“Now I receive [as many as] 20 calls a day, and there are about 10 people who visit with the intention of purchasing an apartment.”
Dandong lies on the northern bank of the Yalu River, which marks the border. North Korean guard posts and soldiers can be seen on the other side, with patrol boats regularly traversing the river. Two bridges connect the neighbours, allowing road and rail traffic. As the main land crossing, the city bet its future on trade with the North, and factories, apartment blocks and even North Korean restaurants sprang up.
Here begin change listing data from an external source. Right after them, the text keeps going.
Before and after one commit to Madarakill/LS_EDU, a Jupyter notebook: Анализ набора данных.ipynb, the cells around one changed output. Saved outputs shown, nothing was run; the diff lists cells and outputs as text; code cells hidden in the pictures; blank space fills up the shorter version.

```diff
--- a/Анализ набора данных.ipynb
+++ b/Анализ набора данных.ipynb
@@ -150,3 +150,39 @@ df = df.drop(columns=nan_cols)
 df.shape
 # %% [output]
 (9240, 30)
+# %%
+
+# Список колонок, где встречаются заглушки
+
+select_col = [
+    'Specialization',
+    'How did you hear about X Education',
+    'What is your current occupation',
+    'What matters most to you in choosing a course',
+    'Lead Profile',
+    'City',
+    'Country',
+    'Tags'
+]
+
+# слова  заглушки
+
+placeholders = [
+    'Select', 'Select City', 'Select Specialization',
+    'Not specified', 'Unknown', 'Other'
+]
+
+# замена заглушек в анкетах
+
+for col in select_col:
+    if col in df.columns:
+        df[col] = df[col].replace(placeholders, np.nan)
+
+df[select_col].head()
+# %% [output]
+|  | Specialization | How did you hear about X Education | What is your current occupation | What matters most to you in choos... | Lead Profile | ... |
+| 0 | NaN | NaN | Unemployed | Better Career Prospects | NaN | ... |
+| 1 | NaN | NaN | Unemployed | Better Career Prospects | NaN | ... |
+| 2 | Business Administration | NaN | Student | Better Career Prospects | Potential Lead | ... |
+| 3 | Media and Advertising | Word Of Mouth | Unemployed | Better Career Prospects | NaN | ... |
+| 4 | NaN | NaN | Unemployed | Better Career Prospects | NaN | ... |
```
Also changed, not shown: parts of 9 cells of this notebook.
Ambitious city planners also started work on the Dandong New Zone, in anticipation of the opening of the New Yalu River Bridge, which would connect Dandong with the North Korean city of Sinuiju on the other side.
Authorities expected billions of dollars in investment to flood into jointly-run free trade zones on both sides of the border.
But the massive four-lane, $350-million (Bt11.15 billion) bridge never opened, and the concrete runs into fields of snow on the North Korean side.
The Dandong New Zone looked like a ghost town when AFP visited in January, with empty apartments, shopfronts and restaurant spaces. There was a housing glut too. And as sanctions started to bite, prices of new homes in Dandong declined 3.7 per cent in March from a year earlier, data from the National Bureau of Statistics showed. But now there are “early signs” the tide is turning, according to half a dozen real estate agenta.
“Prices in the Dandong New Zone have risen by an average of 20 to 30 per cent [over the past two weeks], because people are expecting North Korea to open up for business,” says Li. “Most of the recent home purchases were not for people to live in, but investments. Many are expecting that North Korea will open up for trade.”
Dong Tianqi, a real estate agent for Anjia Property Co, says most of his clients were speculators from affluent cities, including Beijing and Dalian where authorities have enforced purchasing curbs to prevent property bubbles. The upswing comes as China again warms up to its Cold War era ally after a frosty phase, during which Beijing backed UN sanctions against Pyongyang. It is the North’s top economic partner, but bilateral trade in the first three months of 2018 fell by 60.6 per cent from a year earlier, customs data showed.
Trading centres like Dandong have borne the brunt of this decline: In October last year, the city’s port missed a bond payment.
Investors are now looking at not only the remarkable rapprochement between the two Koreas and improving Beijing-Pyongyang ties, but also the highly-anticipated meeting between Kim and US President Donald Trump in the coming weeks.
But as long as UN sanctions remain in place, Chinese businesses have little hope of recovering large investments in factories or mining operations there, according to Lu Chao, director of the Border Study Institute at the Liaoning Academy of Social Sciences.
“It’s still too early for any signs of large-scale recovery and development,” Lu says.